Mark Zuckerberg is making it easier to tear digital pages out of your Facebook. But that doesn’t mean he wants to.
At first glance, it’s a sincere reaction to the Cambridge Analytica scandal. Under the rubric “It’s Time to Make Our Privacy Tools Easier to Find”, Facebook outlined how it will show users what personal data the social network holds, who can see it, and — crucially — limit how it can be used to serve you ads. You’ll also be able to delete any of it from its servers.
Yet tagged onto the end of the first paragraph is a seemingly casual aside: “Most of these updates have been in the works for some time, but the events of the past several days underscore their importance.”
The reality is that most, if not all, of the measures are required by the General Data Protection Regulation, a law imposed by the European Union which becomes enforceable from 25 May. The ability to download your photos and posts and move them elsewhere? That falls under the GDPR’s “Data Portability” stipulations. To delete data? The GDPR dubs that the “Right to be Forgotten”. Seeing how your data is used to push ads in your direction? That’s the “Right to Access”.
Accelerating the measures is clearly politically expedient, which is why I chuckled at the assertion in the press release headline that “It’s Time”. As with so much news flow relating to data over the past two years, there’s an overwhelming sense that the barn door is casually being closed long after the horse has bolted.
Admittedly, Facebook would only have been forced to implement the new GDPR measures in Europe. But it would have been a pain anyway to manage two different data policies around the world.
There’s little doubt that the measures imposed by GDPR will hurt Zuckerberg’s company. Having so many of your photos stored on the social network, for instance, discourages you from quitting. It builds “stickiness”, as the industry calls it. Now you can download and delete all those snaps, it’s easier to kick your Facebook habit. That could prove significant: its daily active users had already declined in the US in the fourth quarter for the first time.
The penalty, should Facebook infringe any of these European rules, is relatively steep: 4% of global revenue. For 2017, that would mean writing a check for US$1.6bn.

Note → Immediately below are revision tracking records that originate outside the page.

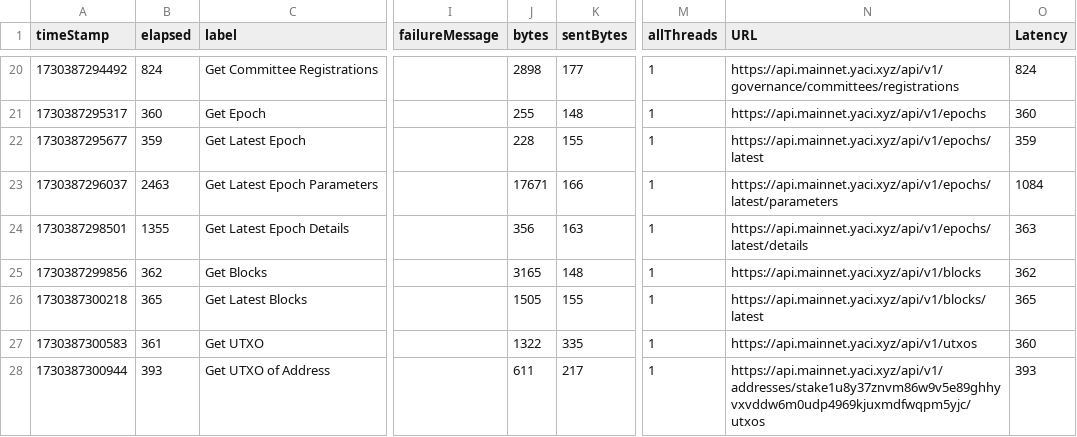
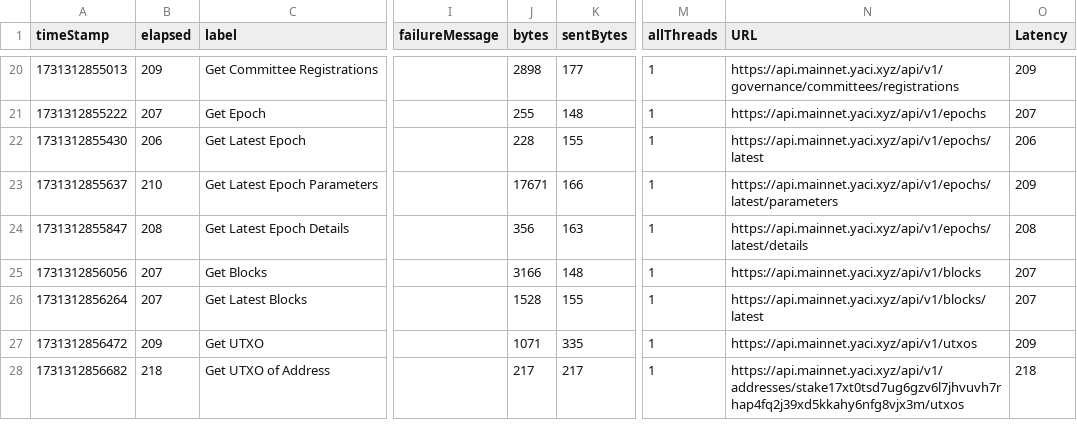
Before and after one commit to bloxbean/store-data-verification, a CSV file: jmeter-performance-testing/result.csv, drawn as a sheet; only a part is shown, gaps mark what is left out; the diff covers the shown part only; the diff names each change by its address in the sheet, - before the commit and + after, or states it on an @@ line.

```diff
--- a/jmeter-performance-testing/result.csv
+++ b/jmeter-performance-testing/result.csv
-A20 (timeStamp): 1730387294492
+A20 (timeStamp): 1731312855013
-B20 (elapsed): 824
+B20 (elapsed): 209
-O20 (Latency): 824
+O20 (Latency): 209
-A21 (timeStamp): 1730387295317
+A21 (timeStamp): 1731312855222
-B21 (elapsed): 360
+B21 (elapsed): 207
-O21 (Latency): 360
+O21 (Latency): 207
-A22 (timeStamp): 1730387295677
+A22 (timeStamp): 1731312855430
-B22 (elapsed): 359
+B22 (elapsed): 206
-O22 (Latency): 359
+O22 (Latency): 206
-A23 (timeStamp): 1730387296037
+A23 (timeStamp): 1731312855637
-B23 (elapsed): 2463
+B23 (elapsed): 210
-O23 (Latency): 1084
+O23 (Latency): 209
-A24 (timeStamp): 1730387298501
+A24 (timeStamp): 1731312855847
-B24 (elapsed): 1355
+B24 (elapsed): 208
-O24 (Latency): 363
+O24 (Latency): 208
-A25 (timeStamp): 1730387299856
+A25 (timeStamp): 1731312856056
-B25 (elapsed): 362
+B25 (elapsed): 207
-J25 (bytes): 3165
+J25 (bytes): 3166
-O25 (Latency): 362
+O25 (Latency): 207
-A26 (timeStamp): 1730387300218
+A26 (timeStamp): 1731312856264
-B26 (elapsed): 365
+B26 (elapsed): 207
-J26 (bytes): 1505
+J26 (bytes): 1528
-O26 (Latency): 365
+O26 (Latency): 207
-A27 (timeStamp): 1730387300583
+A27 (timeStamp): 1731312856472
-B27 (elapsed): 361
+B27 (elapsed): 209
-J27 (bytes): 1322
+J27 (bytes): 1071
-O27 (Latency): 360
+O27 (Latency): 209
-A28 (timeStamp): 1730387300944
+A28 (timeStamp): 1731312856682
-B28 (elapsed): 393
+B28 (elapsed): 218
-J28 (bytes): 611
+J28 (bytes): 217
-N28 (URL): https://api.mainnet.yaci.xyz/api/v1/addresses/stake1u8y37znvm86w9v5e89ghhyvxvddw6m0udp4969kjuxmdfwqpm5yjc/utxos
+N28 (URL): https://api.mainnet.yaci.xyz/api/v1/addresses/stake17xt0tsd7ug6gzv6l7jhvuvh7rhap4fq2j39xd5kkahy6nfg8vjx3m/utxos
-O28 (Latency): 393
+O28 (Latency): 218
```
Also changed, not shown: 85 edited cells elsewhere in this file, 3 other files.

The new measures are undeniably in the interest of the consumer. But only the timing is voluntary. — Reported by Alex Webb, (c) 2018 Bloomberg LP